Hello there. Today I’ve prepared something small for you. It’s mostly a photo gallery, but I’ll also be sharing some brief thoughts on the toy with you.
The toy in question is the 1991 GI Joe Septic Tank, part of the Eco Warriors sub line. It’s not a toy I owned as a kid (though I did own the Eco Striker), but it is a toy I have an affinity for. It’s certainly not a popular toy– it’s probably one of the most hated items in the vintage ARAH GI Joe run. Most hated by people I generally don’t care to associate with, anyway.
Basically, the 1991 GI Joe Septic Tank is a remold of the venerable 1983 HISS Tank. It takes this HISS’ body and treads, and also adds a new weapons system and a new canopy cover. More importantly, it changes the classic HISS colors into radiant orange and highlighter yellow. Even with the crummy paper stickers in the mix, it looks incredible. It’s a true neon nightmare.
Here it is from every angle you could ever want.
1991 GI Joe Septic Tank Photo Gallery
Like all Eco Warriors products, it features a functional water cannon and “color change battle damage,” which is supposed to appear or disappear when it’s exposed to warm or cold water. The battle damage on my Septic Tank has long since given up the ghost– it’s there permanently.
I also quite like the stickers, even though they are made from crappy materials. Paper stickers aren’t great in the first place, but they really don’t hold up when your entire play pattern is “a water fight to save the world from pollution and climate change.”
The previous owner of this Septic Tank treated it pretty kindly. I say that because the stickers mostly still exist.
Those are all the basics. Now for some more eye-searing photos and a quick review.
1991 GI Joe Septic Tank Quick Review
Despite consisting of only 9 figures, 2 vehicles, and 1 playset, Eco Warriors might be the most widely reviled sub-line in all of GI Joe. That’s because many GI Joe fans hate bright colors and fun in equal measure. They also probably believe climate change is a Chinese hoax. Ask them to dig a little deeper, and they’ll say they’ve known climate change is a hoax since they were either children or since “GI Joe got bad,” which always directly coincides with the date when they bought their first Mr. Big or Def Leppard t-shirt.
Personally, I love Eco Warriors. As a kid, I loved the bright colors, removeable helmets, and cool figure designs. Environmentalism was “in” at the time, too, with Captain Planet and a “pick up your trash and pollute less” campaign on Nickelodeon also delivering the goods.
If I had to pick a favorite GI Joe sub-line, it would probably be Eco Warriors. It holds a huge amount of nostalgia for me and I think the figure designs are brilliant. I never really used the water cannons as intended when I was a kid, but I got a tremendous amount of enjoyment out of the figures and their other accessories.
Anyway, the 1991 GI Joe Septic Tank itself is a pretty nice piece, even if it is unpopular. It takes the gonzo-sleek retro-future design of the original HISS and bolts some additional nastiness onto it.
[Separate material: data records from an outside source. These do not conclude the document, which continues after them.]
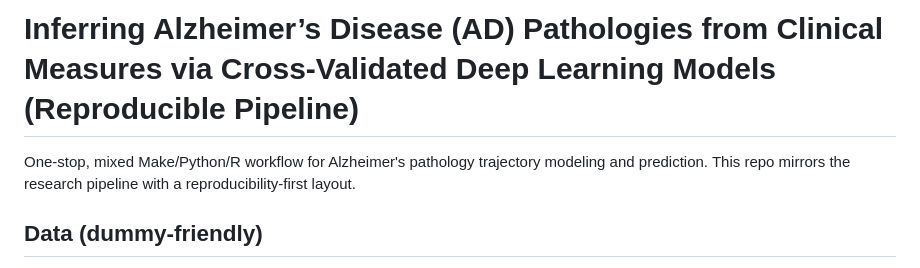
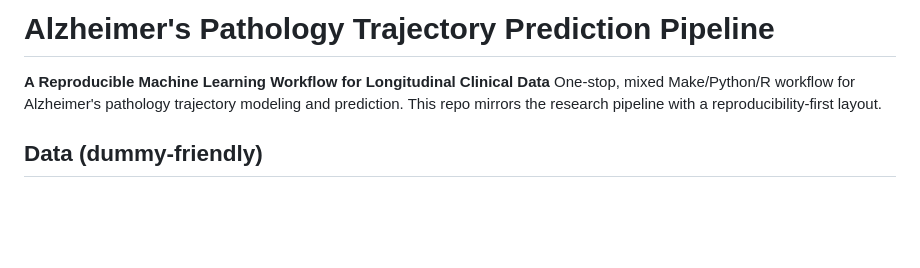
Before and after one commit to RichardFranklinBAO/AD_Pathology_Trajectory_DL, a Markdown page: README.md, the part around the change. GitHub-like rendering; blank space fills up the shorter version.

```diff
--- a/README.md
+++ b/README.md
@@ -1,4 +1,6 @@
-# Inferring Alzheimer’s Disease (AD) Pathologies from Clinical Measures via Cross-Validated Deep Learning Models (Reproducible Pipeline)
+# Alzheimer's Pathology Trajectory Prediction Pipeline
+
+**A Reproducible Machine Learning Workflow for Longitudinal Clinical Data**
 One-stop, mixed Make/Python/R workflow for Alzheimer's pathology trajectory modeling and prediction. This repo mirrors the research pipeline with a reproducibility-first layout.
 
 ## Data (dummy-friendly)
```
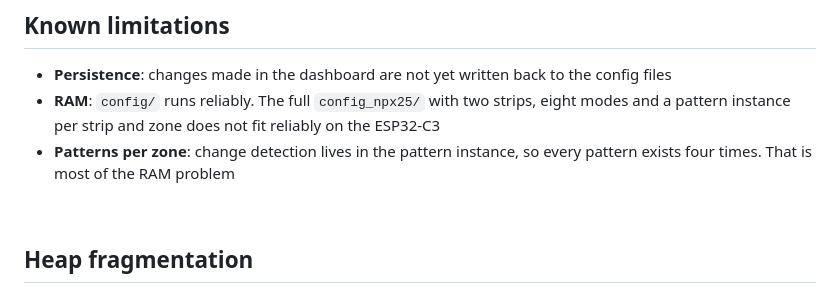
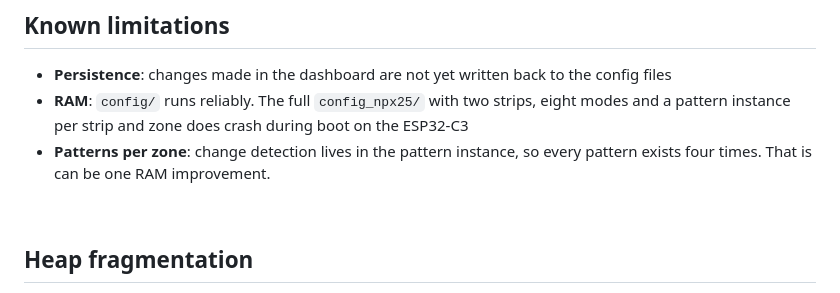
Before and after one commit to GitBMP/npx25, a Markdown page: README.md, the part around the change. GitHub-like rendering.

Commit message:
README: wording
Co-Authored-By: Claude Fable 5.1 <noreply@anthropic.com>

```diff
--- a/README.md
+++ b/README.md
@@ -351,8 +351,8 @@ Files and folders starting with `_` are not uploaded to the device.
 ## Known limitations
 
 - **Persistence**: changes made in the dashboard are not yet written back to the config files
-- **RAM**: `config/` runs reliably. The full `config_npx25/` with two strips, eight modes and a pattern instance per strip and zone does not fit reliably on the ESP32-C3
-- **Patterns per zone**: change detection lives in the pattern instance, so every pattern exists four times. That is most of the RAM problem
+- **RAM**: `config/` runs reliably. The full `config_npx25/` with two strips, eight modes and a pattern instance per strip and zone does crash during boot on the ESP32-C3
+- **Patterns per zone**: change detection lives in the pattern instance, so every pattern exists four times. That is can be one RAM improvement.
 
 <br>
 
```
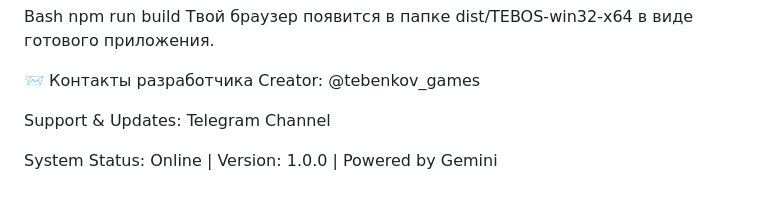
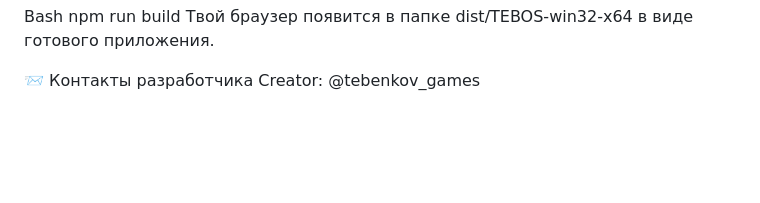
Before and after one commit to tebenkov-prog/TEB-OS, a Markdown page: README.md, the part around the change. GitHub-like rendering; blank space fills up the shorter version.

```diff
--- a/README.md
+++ b/README.md
@@ -66,7 +66,3 @@ npm run build
 
 📨 Контакты разработчика
 Creator: @tebenkov_games
-
-Support & Updates: Telegram Channel
-
-System Status: Online | Version: 1.0.0 | Powered by Gemini
```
I love the new canopy cover. It provides more protection for the driver than just a pane of glass, and it looks like an industrial Mad Max horrorshow. The cannon itself is also pretty intimidating. Not only does it provide more protection for the gunner than the regular HISS dual cannons, but the concept of a tank rolling around spraying some chemical and/or biological warfare agents is horrifying.
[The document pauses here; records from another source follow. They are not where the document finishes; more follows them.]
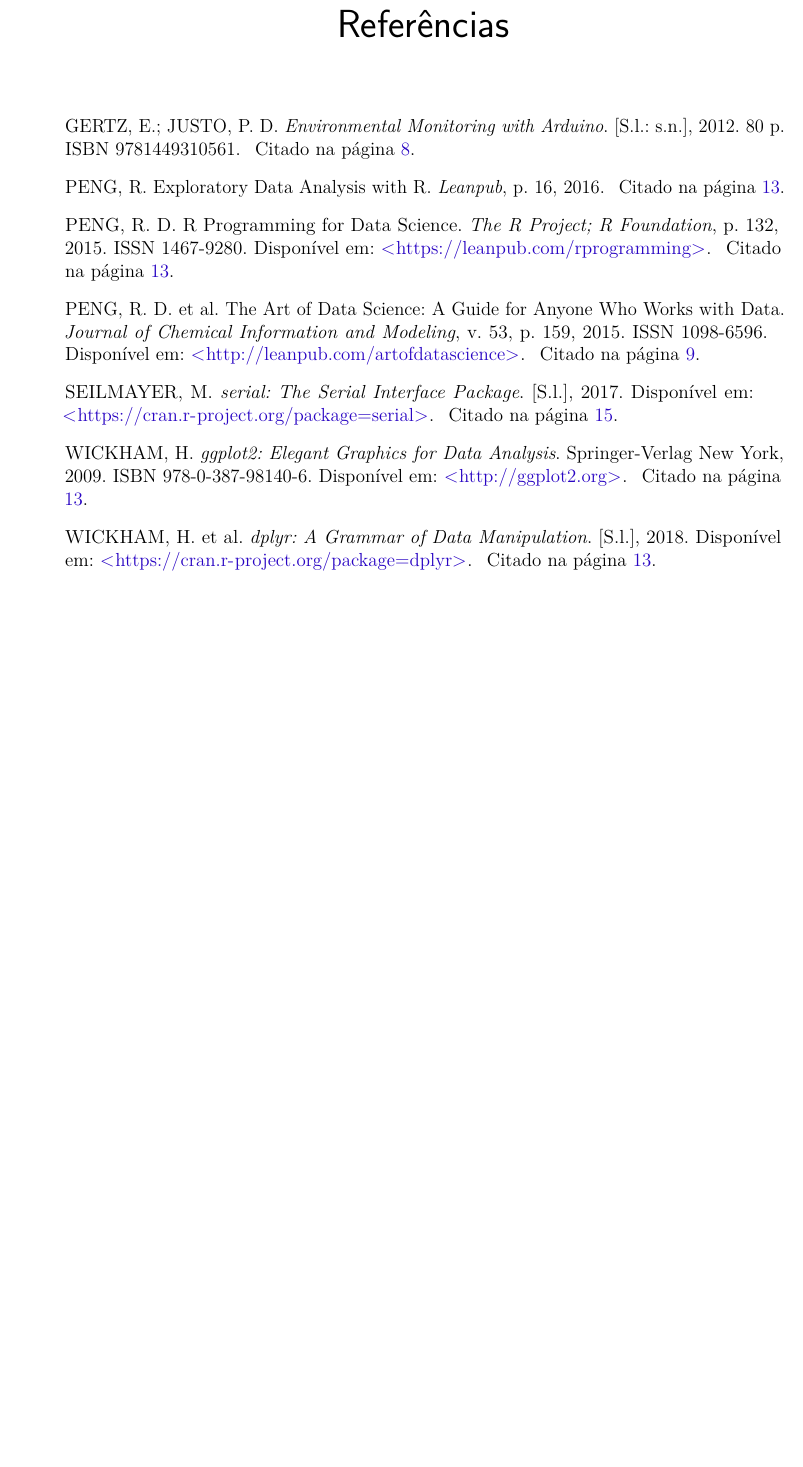
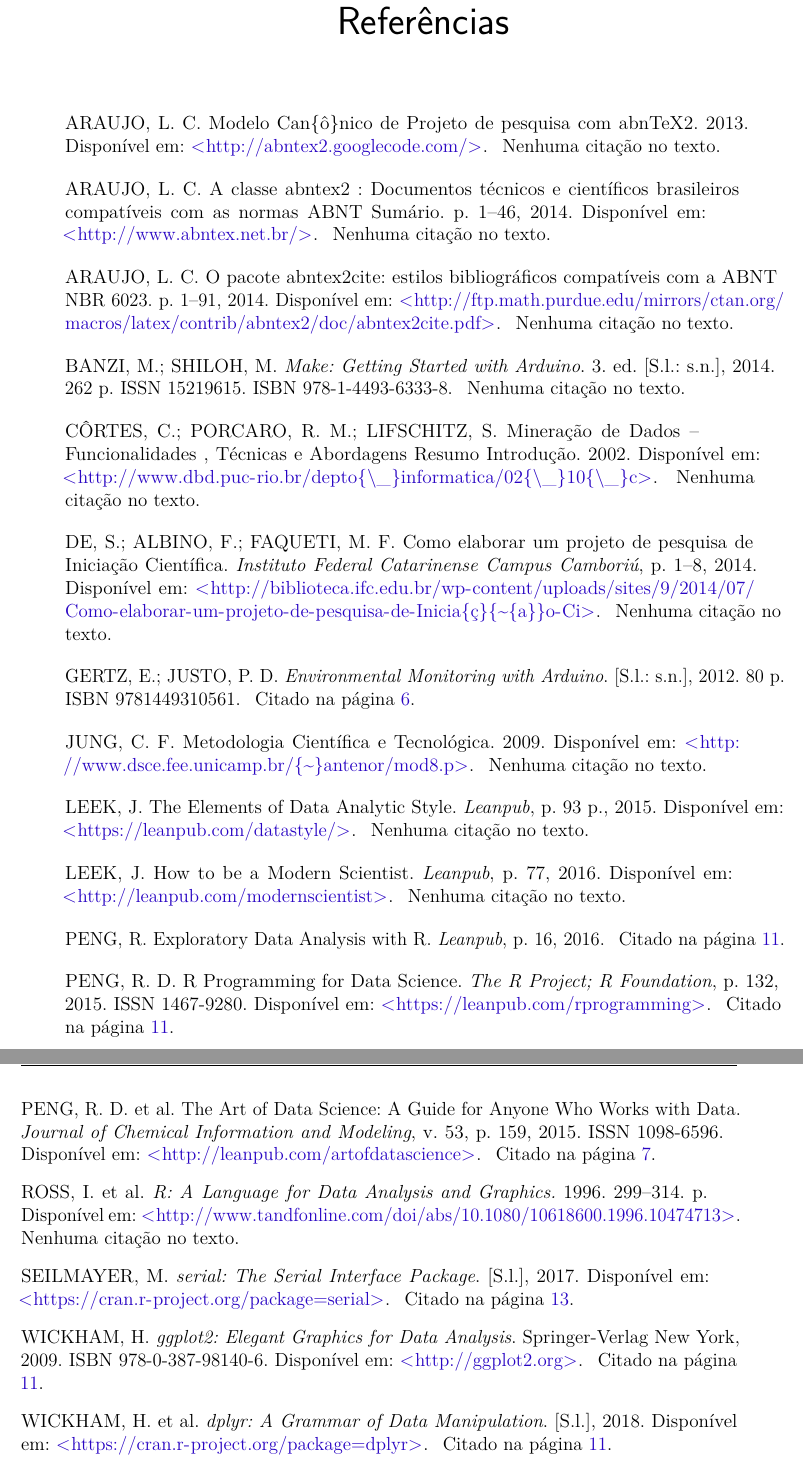
Before and after one commit to exata0mente/IC_UNIFIEO, a LaTeX thesis (main.tex): part of page 21 of 21 before the commit and two parts of pages 19 and 20 of 20 after it, the two joined at a grey line, cut so that both start at the same text, the shorter picture padded with empty space. Compiled offline with pdfLaTeX.

Commit message:
Insere nocite para referências não citadas no anteprojeto

```diff
--- a/main.tex
+++ b/main.tex
@@ -318,5 +318,5 @@
 
 \printindex
 
-
+\nocite{AbnTeX22013,Araujo2014,De2014,Cortes2002,Jung2009,Araujo2014a,AbnTeX22013,Banzi2014,Ross1996,Leek2016,Leek2015,Peng2015b}
 \end{document}
```
Also changed, not shown: main.tex (2 more changed lines).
Much like the original HISS, the cannon does get droopy over time. Mine will only hold about two positions– completely limp or angled to the sky. I can sometimes get it to sit in a more natural position, but I can never count on it.
As mentioned, the battle damage is now permanent and the stickers are shoddy, too. But those are really the only negatives.
It retains all of the functionality of the original HISS, but changes up the colors and some of the hardware. And the best part of it all? Hasbro did it just to make you (yes, you, specifically) mad. They ruined a classic on purpose. They demolished the entire GI Joe brand with this one toy and they have not since recovered from this monumental folly.
As for me, I love the aggressively bright colors and weirdo weapon. I’m glad I finally own this vehicle. I would have loved it as a kid and I love it now.
If it doesn’t suit you, you can ignore it and buy your 400th 83 HISS to put in a boring, sterile line in an expensive glass cabinet. But if you can’t just enjoy the toys you love and ignore the the toys you dislike, then you’ll greatly appreciate this next little photo gallery.
I did it all for you.
1991 GI Joe Septic Tank – Closing Thoughts
Thanks for joining me for this little gallery and review! If anything I wrote offended you personally, I suggest you close your eyes, take a deep breath, and count to Original 13. You’ll be fine.
Also, thanks to all of you friends and regular readers for bearing with me. I needed a week off. I feel like I’m still a little burned out and my head is not entirely in the game, but I’m hoping to push through it– that’s why I did something quick and easy.
So, let’s keep things light and fun. What’s your least favorite version of the HISS Tank? Which GI Joe vehicles do you hate irrationally? Let me know in the comments!